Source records
━━━━━━━━

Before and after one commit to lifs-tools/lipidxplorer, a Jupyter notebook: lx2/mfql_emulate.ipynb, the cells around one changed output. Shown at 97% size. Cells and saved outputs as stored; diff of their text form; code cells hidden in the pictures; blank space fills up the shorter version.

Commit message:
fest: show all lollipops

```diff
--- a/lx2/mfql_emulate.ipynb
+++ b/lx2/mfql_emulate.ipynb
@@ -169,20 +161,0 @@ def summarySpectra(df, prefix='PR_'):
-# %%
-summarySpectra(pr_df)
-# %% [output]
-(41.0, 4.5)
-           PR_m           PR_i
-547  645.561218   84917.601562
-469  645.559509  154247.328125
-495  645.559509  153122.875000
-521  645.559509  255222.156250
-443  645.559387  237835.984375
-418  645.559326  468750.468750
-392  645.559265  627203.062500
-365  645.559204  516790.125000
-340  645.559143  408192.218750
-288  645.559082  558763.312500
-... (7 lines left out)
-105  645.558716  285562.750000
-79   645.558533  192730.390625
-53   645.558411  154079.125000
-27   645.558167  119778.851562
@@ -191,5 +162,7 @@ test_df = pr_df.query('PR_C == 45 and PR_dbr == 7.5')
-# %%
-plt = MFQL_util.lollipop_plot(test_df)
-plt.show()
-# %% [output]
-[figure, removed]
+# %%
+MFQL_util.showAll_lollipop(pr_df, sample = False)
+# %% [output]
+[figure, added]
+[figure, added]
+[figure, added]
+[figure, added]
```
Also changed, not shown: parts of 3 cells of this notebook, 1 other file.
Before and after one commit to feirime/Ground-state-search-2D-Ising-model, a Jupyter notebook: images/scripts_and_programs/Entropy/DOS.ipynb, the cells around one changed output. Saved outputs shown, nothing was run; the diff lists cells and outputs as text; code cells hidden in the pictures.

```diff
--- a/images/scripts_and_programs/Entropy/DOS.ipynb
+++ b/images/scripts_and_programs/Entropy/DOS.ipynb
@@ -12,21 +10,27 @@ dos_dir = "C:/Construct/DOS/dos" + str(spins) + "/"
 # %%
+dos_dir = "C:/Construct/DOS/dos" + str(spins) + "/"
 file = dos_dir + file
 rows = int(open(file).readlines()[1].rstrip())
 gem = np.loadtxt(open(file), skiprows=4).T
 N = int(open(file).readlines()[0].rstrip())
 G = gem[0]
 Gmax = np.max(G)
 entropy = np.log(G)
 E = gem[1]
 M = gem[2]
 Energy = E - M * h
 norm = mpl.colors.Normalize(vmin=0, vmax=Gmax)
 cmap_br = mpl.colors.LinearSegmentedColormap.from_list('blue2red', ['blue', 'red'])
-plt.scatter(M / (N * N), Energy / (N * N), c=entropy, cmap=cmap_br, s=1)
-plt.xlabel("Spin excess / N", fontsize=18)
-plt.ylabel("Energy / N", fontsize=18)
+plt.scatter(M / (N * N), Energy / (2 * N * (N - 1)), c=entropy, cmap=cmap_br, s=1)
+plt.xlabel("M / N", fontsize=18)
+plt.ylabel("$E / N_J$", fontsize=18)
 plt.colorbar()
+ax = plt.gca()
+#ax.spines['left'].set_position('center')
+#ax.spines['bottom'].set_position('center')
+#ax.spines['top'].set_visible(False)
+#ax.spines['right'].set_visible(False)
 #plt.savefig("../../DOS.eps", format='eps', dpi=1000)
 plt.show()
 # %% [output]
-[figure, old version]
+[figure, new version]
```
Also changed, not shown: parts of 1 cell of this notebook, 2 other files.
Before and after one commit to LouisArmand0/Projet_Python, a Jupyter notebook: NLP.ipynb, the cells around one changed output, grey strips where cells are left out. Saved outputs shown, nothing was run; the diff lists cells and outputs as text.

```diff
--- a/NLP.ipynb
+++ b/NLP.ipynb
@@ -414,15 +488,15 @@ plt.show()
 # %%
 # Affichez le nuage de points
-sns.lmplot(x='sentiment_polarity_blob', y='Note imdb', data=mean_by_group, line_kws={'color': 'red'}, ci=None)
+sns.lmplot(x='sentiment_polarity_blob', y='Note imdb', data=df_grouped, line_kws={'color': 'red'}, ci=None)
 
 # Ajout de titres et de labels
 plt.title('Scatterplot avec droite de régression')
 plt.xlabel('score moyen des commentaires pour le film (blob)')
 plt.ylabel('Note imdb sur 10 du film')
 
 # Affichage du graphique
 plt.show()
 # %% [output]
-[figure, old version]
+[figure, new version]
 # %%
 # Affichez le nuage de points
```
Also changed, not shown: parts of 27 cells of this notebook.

━━━━━━━━

--- Your task ---
From the entries above, list each line with "xlabel" in it.

--- Task response ---
-plt.xlabel("Spin excess / N", fontsize=18)
+plt.xlabel("M / N", fontsize=18)
 plt.xlabel('score moyen des commentaires pour le film (blob)')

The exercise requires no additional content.